# [Exercise goal]
For this exercise, reproduce the records exactly as they stand and do not carry any images over.

# [The data]
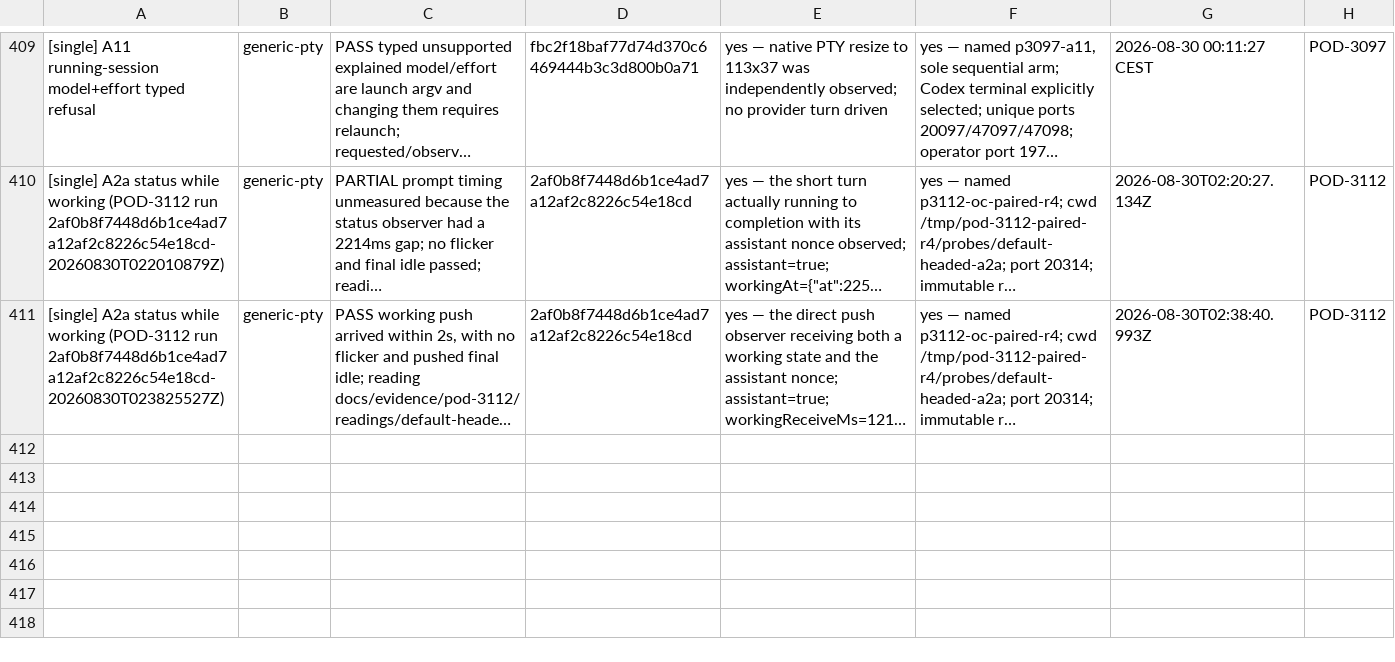
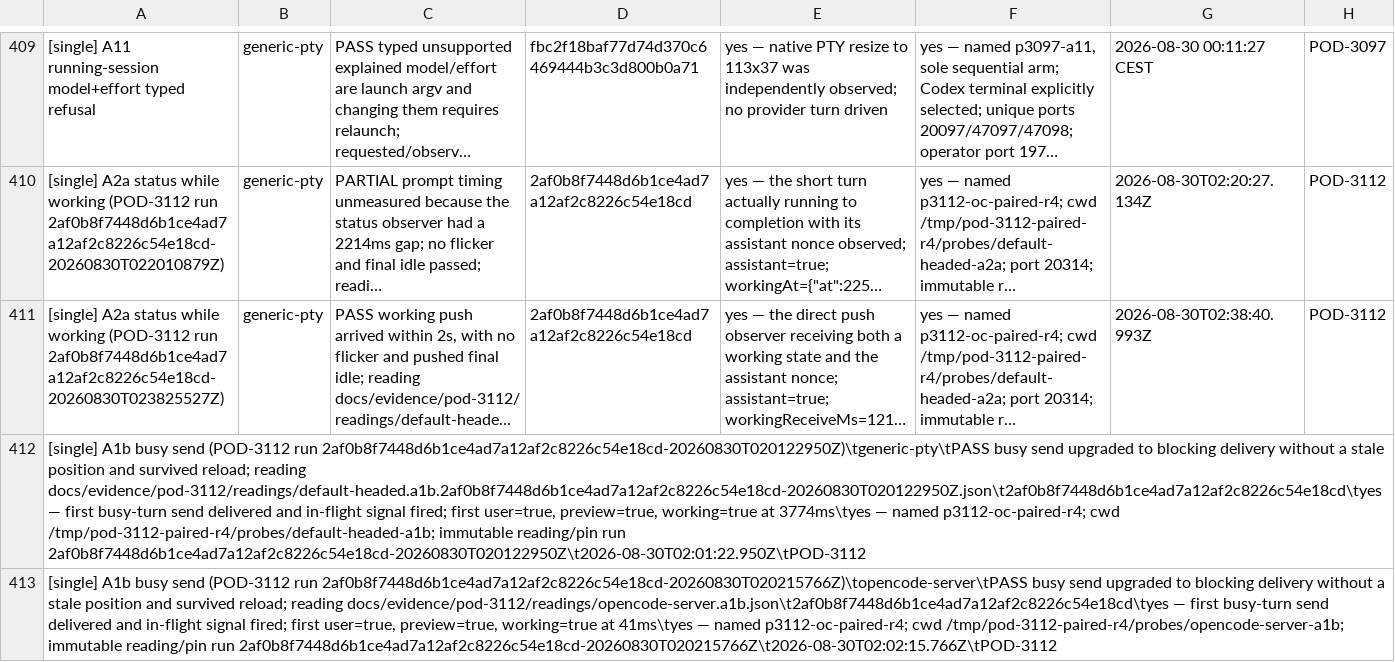
Before and after one commit to madeinorbit/podium, a TSV file: docs/plans/pod-1761-results.tsv, drawn as a sheet; only a part is shown, gaps mark what is left out; long unchanged cells end in …; the diff names each change by its address in the sheet, - before the commit and + after, or states it on an @@ line.

Commit message:
evidence(opencode): backfill paired A1b rows
Podium-Issue: POD-3112

```diff
--- a/docs/plans/pod-1761-results.tsv
+++ b/docs/plans/pod-1761-results.tsv
+row 412: [single] A1b busy send (POD-3112 run 2af0b8f7448d6b1ce4ad7a12af2c8226c54e18cd-20260830T020122950Z)\tgeneric-pty\tPASS busy send upgraded to blocking delivery without a stale position and survived reload; reading docs/evidence/pod-3112/readings/default-headed.a1b.2af0b8f7448d6b1ce4ad7a12af2c8226c54e18cd-20260830T020122950Z.json\t2af0b8f7448d6b1ce4ad7a12af2c8226c54e18cd\tyes — first busy-turn send delivered and in-flight signal fired; first user=true, preview=true, working=true at 3774ms\tyes — named p3112-oc-paired-r4; cwd /tmp/pod-3112-paired-r4/probes/default-headed-a1b; immutable reading/pin run 2af0b8f7448d6b1ce4ad7a12af2c8226c54e18cd-20260830T020122950Z\t2026-08-30T02:01:22.950Z\tPOD-3112
+row 413: [single] A1b busy send (POD-3112 run 2af0b8f7448d6b1ce4ad7a12af2c8226c54e18cd-20260830T020215766Z)\topencode-server\tPASS busy send upgraded to blocking delivery without a stale position and survived reload; reading docs/evidence/pod-3112/readings/opencode-server.a1b.json\t2af0b8f7448d6b1ce4ad7a12af2c8226c54e18cd\tyes — first busy-turn send delivered and in-flight signal fired; first user=true, preview=true, working=true at 41ms\tyes — named p3112-oc-paired-r4; cwd /tmp/pod-3112-paired-r4/probes/opencode-server-a1b; immutable reading/pin run 2af0b8f7448d6b1ce4ad7a12af2c8226c54e18cd-20260830T020215766Z\t2026-08-30T02:02:15.766Z\tPOD-3112
```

# [Task output]
Before and after one commit to madeinorbit/podium, a TSV file: docs/plans/pod-1761-results.tsv, drawn as a sheet; only a part is shown, gaps mark what is left out; long unchanged cells end in …; the diff names each change by its address in the sheet, - before the commit and + after, or states it on an @@ line.

Commit message:
evidence(opencode): backfill paired A1b rows
Podium-Issue: POD-3112

```diff
--- a/docs/plans/pod-1761-results.tsv
+++ b/docs/plans/pod-1761-results.tsv
+row 412: [single] A1b busy send (POD-3112 run 2af0b8f7448d6b1ce4ad7a12af2c8226c54e18cd-20260830T020122950Z)\tgeneric-pty\tPASS busy send upgraded to blocking delivery without a stale position and survived reload; reading docs/evidence/pod-3112/readings/default-headed.a1b.2af0b8f7448d6b1ce4ad7a12af2c8226c54e18cd-20260830T020122950Z.json\t2af0b8f7448d6b1ce4ad7a12af2c8226c54e18cd\tyes — first busy-turn send delivered and in-flight signal fired; first user=true, preview=true, working=true at 3774ms\tyes — named p3112-oc-paired-r4; cwd /tmp/pod-3112-paired-r4/probes/default-headed-a1b; immutable reading/pin run 2af0b8f7448d6b1ce4ad7a12af2c8226c54e18cd-20260830T020122950Z\t2026-08-30T02:01:22.950Z\tPOD-3112
+row 413: [single] A1b busy send (POD-3112 run 2af0b8f7448d6b1ce4ad7a12af2c8226c54e18cd-20260830T020215766Z)\topencode-server\tPASS busy send upgraded to blocking delivery without a stale position and survived reload; reading docs/evidence/pod-3112/readings/opencode-server.a1b.json\t2af0b8f7448d6b1ce4ad7a12af2c8226c54e18cd\tyes — first busy-turn send delivered and in-flight signal fired; first user=true, preview=true, working=true at 41ms\tyes — named p3112-oc-paired-r4; cwd /tmp/pod-3112-paired-r4/probes/opencode-server-a1b; immutable reading/pin run 2af0b8f7448d6b1ce4ad7a12af2c8226c54e18cd-20260830T020215766Z\t2026-08-30T02:02:15.766Z\tPOD-3112
```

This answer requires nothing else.